* _PROBLEM TO SOLVE_
Write the records out again exactly, but without pictures.

* _DATA EXTRACT_
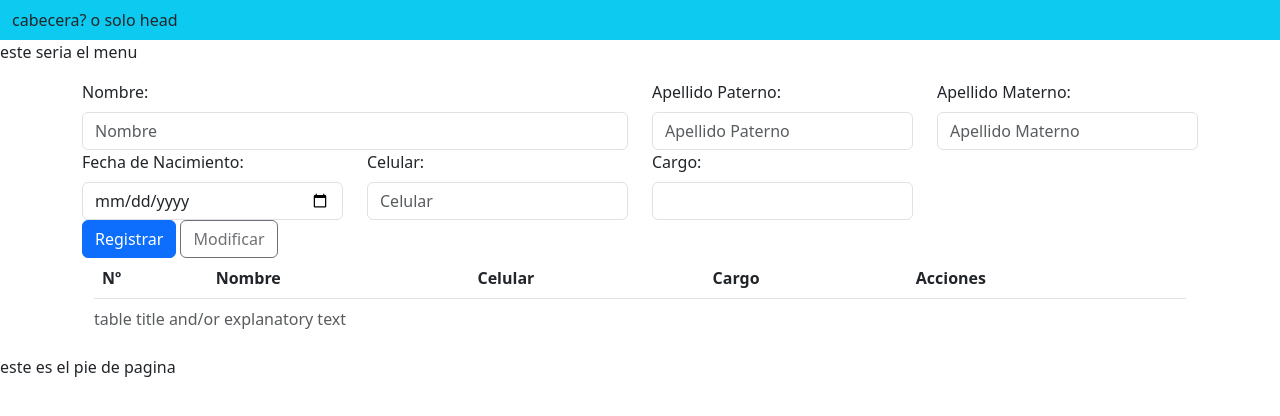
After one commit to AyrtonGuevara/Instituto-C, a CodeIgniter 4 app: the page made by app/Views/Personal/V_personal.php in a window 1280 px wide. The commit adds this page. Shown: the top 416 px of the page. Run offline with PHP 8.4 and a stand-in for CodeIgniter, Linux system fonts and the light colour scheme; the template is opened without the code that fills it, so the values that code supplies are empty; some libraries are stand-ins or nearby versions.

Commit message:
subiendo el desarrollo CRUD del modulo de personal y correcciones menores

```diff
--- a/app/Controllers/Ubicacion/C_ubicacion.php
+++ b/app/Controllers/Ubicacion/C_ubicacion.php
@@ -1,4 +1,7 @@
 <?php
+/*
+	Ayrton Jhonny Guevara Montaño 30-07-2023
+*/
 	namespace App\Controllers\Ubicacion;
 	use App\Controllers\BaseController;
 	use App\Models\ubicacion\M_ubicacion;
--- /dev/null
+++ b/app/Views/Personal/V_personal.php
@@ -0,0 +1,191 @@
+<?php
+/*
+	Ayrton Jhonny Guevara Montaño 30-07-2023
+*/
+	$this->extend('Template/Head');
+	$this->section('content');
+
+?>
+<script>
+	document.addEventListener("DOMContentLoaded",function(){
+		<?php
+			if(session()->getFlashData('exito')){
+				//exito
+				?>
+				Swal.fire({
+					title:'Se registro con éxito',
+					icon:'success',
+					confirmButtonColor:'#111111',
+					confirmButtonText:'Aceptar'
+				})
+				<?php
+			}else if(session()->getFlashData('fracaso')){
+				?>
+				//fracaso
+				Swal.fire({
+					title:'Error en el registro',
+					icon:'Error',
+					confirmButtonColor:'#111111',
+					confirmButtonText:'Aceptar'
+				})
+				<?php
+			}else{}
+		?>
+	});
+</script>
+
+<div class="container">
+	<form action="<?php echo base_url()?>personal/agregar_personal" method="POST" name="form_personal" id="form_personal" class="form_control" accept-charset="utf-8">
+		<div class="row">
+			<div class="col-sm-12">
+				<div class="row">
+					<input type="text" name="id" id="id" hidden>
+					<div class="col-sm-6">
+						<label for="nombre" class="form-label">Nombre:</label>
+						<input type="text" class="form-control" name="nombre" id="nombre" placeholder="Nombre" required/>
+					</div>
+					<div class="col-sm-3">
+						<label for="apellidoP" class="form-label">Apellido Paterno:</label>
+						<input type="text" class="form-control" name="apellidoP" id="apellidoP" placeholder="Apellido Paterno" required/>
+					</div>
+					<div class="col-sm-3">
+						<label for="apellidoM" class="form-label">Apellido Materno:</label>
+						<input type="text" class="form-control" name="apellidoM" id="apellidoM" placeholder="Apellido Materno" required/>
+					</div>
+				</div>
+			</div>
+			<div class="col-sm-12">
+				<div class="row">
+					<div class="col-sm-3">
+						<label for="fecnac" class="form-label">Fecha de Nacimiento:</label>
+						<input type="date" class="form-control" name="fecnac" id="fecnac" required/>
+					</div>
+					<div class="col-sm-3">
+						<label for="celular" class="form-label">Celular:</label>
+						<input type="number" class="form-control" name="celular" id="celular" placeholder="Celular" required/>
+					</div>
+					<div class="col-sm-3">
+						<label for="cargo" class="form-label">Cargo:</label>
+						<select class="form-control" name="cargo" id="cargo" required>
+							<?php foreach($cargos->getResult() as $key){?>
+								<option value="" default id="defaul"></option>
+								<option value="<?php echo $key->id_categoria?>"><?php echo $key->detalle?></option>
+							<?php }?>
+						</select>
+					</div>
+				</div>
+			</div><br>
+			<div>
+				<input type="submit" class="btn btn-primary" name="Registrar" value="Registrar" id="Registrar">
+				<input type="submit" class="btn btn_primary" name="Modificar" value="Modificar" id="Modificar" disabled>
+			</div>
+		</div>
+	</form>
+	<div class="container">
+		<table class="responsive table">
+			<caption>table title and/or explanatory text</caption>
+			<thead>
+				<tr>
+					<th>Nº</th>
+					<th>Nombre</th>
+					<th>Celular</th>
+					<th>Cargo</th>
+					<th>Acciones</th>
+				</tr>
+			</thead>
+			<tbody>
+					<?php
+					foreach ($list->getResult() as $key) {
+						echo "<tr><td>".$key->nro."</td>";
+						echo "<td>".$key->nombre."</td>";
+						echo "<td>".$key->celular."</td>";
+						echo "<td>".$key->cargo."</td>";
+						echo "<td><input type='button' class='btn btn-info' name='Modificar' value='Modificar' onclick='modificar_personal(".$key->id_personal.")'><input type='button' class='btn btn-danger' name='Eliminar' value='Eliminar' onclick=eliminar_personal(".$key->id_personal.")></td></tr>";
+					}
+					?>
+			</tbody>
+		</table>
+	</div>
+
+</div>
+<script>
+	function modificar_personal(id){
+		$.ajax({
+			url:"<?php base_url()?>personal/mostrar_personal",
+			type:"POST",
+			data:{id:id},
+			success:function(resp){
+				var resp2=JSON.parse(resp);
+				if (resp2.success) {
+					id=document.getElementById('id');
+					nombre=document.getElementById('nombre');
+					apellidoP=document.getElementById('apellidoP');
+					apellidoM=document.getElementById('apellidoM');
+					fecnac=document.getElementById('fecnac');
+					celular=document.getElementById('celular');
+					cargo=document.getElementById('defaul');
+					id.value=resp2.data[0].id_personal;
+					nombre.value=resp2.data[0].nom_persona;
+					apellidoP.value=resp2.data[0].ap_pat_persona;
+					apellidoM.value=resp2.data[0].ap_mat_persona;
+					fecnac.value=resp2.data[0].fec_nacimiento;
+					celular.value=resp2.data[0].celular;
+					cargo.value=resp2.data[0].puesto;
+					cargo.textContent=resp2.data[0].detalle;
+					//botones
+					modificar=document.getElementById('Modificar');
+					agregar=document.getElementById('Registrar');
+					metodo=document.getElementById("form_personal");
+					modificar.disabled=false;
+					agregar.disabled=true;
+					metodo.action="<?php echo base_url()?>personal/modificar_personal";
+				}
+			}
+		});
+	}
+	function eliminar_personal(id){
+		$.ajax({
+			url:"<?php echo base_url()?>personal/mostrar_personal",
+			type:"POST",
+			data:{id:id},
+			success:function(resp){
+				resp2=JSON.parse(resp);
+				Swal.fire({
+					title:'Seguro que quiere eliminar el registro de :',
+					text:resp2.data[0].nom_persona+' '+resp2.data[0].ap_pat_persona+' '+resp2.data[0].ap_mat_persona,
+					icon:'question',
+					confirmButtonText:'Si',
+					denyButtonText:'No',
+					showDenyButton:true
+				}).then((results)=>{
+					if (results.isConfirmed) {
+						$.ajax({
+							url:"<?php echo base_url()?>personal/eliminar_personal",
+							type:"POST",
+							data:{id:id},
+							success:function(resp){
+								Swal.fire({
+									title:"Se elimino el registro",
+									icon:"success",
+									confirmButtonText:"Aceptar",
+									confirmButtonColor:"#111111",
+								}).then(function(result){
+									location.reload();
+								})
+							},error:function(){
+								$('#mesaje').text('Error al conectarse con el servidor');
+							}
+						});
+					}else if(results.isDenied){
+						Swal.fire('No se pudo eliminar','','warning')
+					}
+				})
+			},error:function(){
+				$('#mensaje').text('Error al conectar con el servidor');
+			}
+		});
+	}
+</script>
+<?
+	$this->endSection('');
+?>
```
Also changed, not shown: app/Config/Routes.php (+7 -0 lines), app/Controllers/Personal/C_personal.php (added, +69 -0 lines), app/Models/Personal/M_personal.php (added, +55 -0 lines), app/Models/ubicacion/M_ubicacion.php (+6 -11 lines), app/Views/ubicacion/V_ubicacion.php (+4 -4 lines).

* _RESPONSE_
After one commit to AyrtonGuevara/Instituto-C, a CodeIgniter 4 app: the page made by app/Views/Personal/V_personal.php in a window 1280 px wide. The commit adds this page. Shown: the top 416 px of the page. Run offline with PHP 8.4 and a stand-in for CodeIgniter, Linux system fonts and the light colour scheme; the template is opened without the code that fills it, so the values that code supplies are empty; some libraries are stand-ins or nearby versions.

Commit message:
subiendo el desarrollo CRUD del modulo de personal y correcciones menores

```diff
--- a/app/Controllers/Ubicacion/C_ubicacion.php
+++ b/app/Controllers/Ubicacion/C_ubicacion.php
@@ -1,4 +1,7 @@
 <?php
+/*
+	Ayrton Jhonny Guevara Montaño 30-07-2023
+*/
 	namespace App\Controllers\Ubicacion;
 	use App\Controllers\BaseController;
 	use App\Models\ubicacion\M_ubicacion;
--- /dev/null
+++ b/app/Views/Personal/V_personal.php
@@ -0,0 +1,191 @@
+<?php
+/*
+	Ayrton Jhonny Guevara Montaño 30-07-2023
+*/
+	$this->extend('Template/Head');
+	$this->section('content');
+
+?>
+<script>
+	document.addEventListener("DOMContentLoaded",function(){
+		<?php
+			if(session()->getFlashData('exito')){
+				//exito
+				?>
+				Swal.fire({
+					title:'Se registro con éxito',
+					icon:'success',
+					confirmButtonColor:'#111111',
+					confirmButtonText:'Aceptar'
+				})
+				<?php
+			}else if(session()->getFlashData('fracaso')){
+				?>
+				//fracaso
+				Swal.fire({
+					title:'Error en el registro',
+					icon:'Error',
+					confirmButtonColor:'#111111',
+					confirmButtonText:'Aceptar'
+				})
+				<?php
+			}else{}
+		?>
+	});
+</script>
+
+<div class="container">
+	<form action="<?php echo base_url()?>personal/agregar_personal" method="POST" name="form_personal" id="form_personal" class="form_control" accept-charset="utf-8">
+		<div class="row">
+			<div class="col-sm-12">
+				<div class="row">
+					<input type="text" name="id" id="id" hidden>
+					<div class="col-sm-6">
+						<label for="nombre" class="form-label">Nombre:</label>
+						<input type="text" class="form-control" name="nombre" id="nombre" placeholder="Nombre" required/>
+					</div>
+					<div class="col-sm-3">
+						<label for="apellidoP" class="form-label">Apellido Paterno:</label>
+						<input type="text" class="form-control" name="apellidoP" id="apellidoP" placeholder="Apellido Paterno" required/>
+					</div>
+					<div class="col-sm-3">
+						<label for="apellidoM" class="form-label">Apellido Materno:</label>
+						<input type="text" class="form-control" name="apellidoM" id="apellidoM" placeholder="Apellido Materno" required/>
+					</div>
+				</div>
+			</div>
+			<div class="col-sm-12">
+				<div class="row">
+					<div class="col-sm-3">
+						<label for="fecnac" class="form-label">Fecha de Nacimiento:</label>
+						<input type="date" class="form-control" name="fecnac" id="fecnac" required/>
+					</div>
+					<div class="col-sm-3">
+						<label for="celular" class="form-label">Celular:</label>
+						<input type="number" class="form-control" name="celular" id="celular" placeholder="Celular" required/>
+					</div>
+					<div class="col-sm-3">
+						<label for="cargo" class="form-label">Cargo:</label>
+						<select class="form-control" name="cargo" id="cargo" required>
+							<?php foreach($cargos->getResult() as $key){?>
+								<option value="" default id="defaul"></option>
+								<option value="<?php echo $key->id_categoria?>"><?php echo $key->detalle?></option>
+							<?php }?>
+						</select>
+					</div>
+				</div>
+			</div><br>
+			<div>
+				<input type="submit" class="btn btn-primary" name="Registrar" value="Registrar" id="Registrar">
+				<input type="submit" class="btn btn_primary" name="Modificar" value="Modificar" id="Modificar" disabled>
+			</div>
+		</div>
+	</form>
+	<div class="container">
+		<table class="responsive table">
+			<caption>table title and/or explanatory text</caption>
+			<thead>
+				<tr>
+					<th>Nº</th>
+					<th>Nombre</th>
+					<th>Celular</th>
+					<th>Cargo</th>
+					<th>Acciones</th>
+				</tr>
+			</thead>
+			<tbody>
+					<?php
+					foreach ($list->getResult() as $key) {
+						echo "<tr><td>".$key->nro."</td>";
+						echo "<td>".$key->nombre."</td>";
+						echo "<td>".$key->celular."</td>";
+						echo "<td>".$key->cargo."</td>";
+						echo "<td><input type='button' class='btn btn-info' name='Modificar' value='Modificar' onclick='modificar_personal(".$key->id_personal.")'><input type='button' class='btn btn-danger' name='Eliminar' value='Eliminar' onclick=eliminar_personal(".$key->id_personal.")></td></tr>";
+					}
+					?>
+			</tbody>
+		</table>
+	</div>
+
+</div>
+<script>
+	function modificar_personal(id){
+		$.ajax({
+			url:"<?php base_url()?>personal/mostrar_personal",
+			type:"POST",
+			data:{id:id},
+			success:function(resp){
+				var resp2=JSON.parse(resp);
+				if (resp2.success) {
+					id=document.getElementById('id');
+					nombre=document.getElementById('nombre');
+					apellidoP=document.getElementById('apellidoP');
+					apellidoM=document.getElementById('apellidoM');
+					fecnac=document.getElementById('fecnac');
+					celular=document.getElementById('celular');
+					cargo=document.getElementById('defaul');
+					id.value=resp2.data[0].id_personal;
+					nombre.value=resp2.data[0].nom_persona;
+					apellidoP.value=resp2.data[0].ap_pat_persona;
+					apellidoM.value=resp2.data[0].ap_mat_persona;
+					fecnac.value=resp2.data[0].fec_nacimiento;
+					celular.value=resp2.data[0].celular;
+					cargo.value=resp2.data[0].puesto;
+					cargo.textContent=resp2.data[0].detalle;
+					//botones
+					modificar=document.getElementById('Modificar');
+					agregar=document.getElementById('Registrar');
+					metodo=document.getElementById("form_personal");
+					modificar.disabled=false;
+					agregar.disabled=true;
+					metodo.action="<?php echo base_url()?>personal/modificar_personal";
+				}
+			}
+		});
+	}
+	function eliminar_personal(id){
+		$.ajax({
+			url:"<?php echo base_url()?>personal/mostrar_personal",
+			type:"POST",
+			data:{id:id},
+			success:function(resp){
+				resp2=JSON.parse(resp);
+				Swal.fire({
+					title:'Seguro que quiere eliminar el registro de :',
+					text:resp2.data[0].nom_persona+' '+resp2.data[0].ap_pat_persona+' '+resp2.data[0].ap_mat_persona,
+					icon:'question',
+					confirmButtonText:'Si',
+					denyButtonText:'No',
+					showDenyButton:true
+				}).then((results)=>{
+					if (results.isConfirmed) {
+						$.ajax({
+							url:"<?php echo base_url()?>personal/eliminar_personal",
+							type:"POST",
+							data:{id:id},
+							success:function(resp){
+								Swal.fire({
+									title:"Se elimino el registro",
+									icon:"success",
+									confirmButtonText:"Aceptar",
+									confirmButtonColor:"#111111",
+								}).then(function(result){
+									location.reload();
+								})
+							},error:function(){
+								$('#mesaje').text('Error al conectarse con el servidor');
+							}
+						});
+					}else if(results.isDenied){
+						Swal.fire('No se pudo eliminar','','warning')
+					}
+				})
+			},error:function(){
+				$('#mensaje').text('Error al conectar con el servidor');
+			}
+		});
+	}
+</script>
+<?
+	$this->endSection('');
+?>
```
Also changed, not shown: app/Config/Routes.php (+7 -0 lines), app/Controllers/Personal/C_personal.php (added, +69 -0 lines), app/Models/Personal/M_personal.php (added, +55 -0 lines), app/Models/ubicacion/M_ubicacion.php (+6 -11 lines), app/Views/ubicacion/V_ubicacion.php (+4 -4 lines).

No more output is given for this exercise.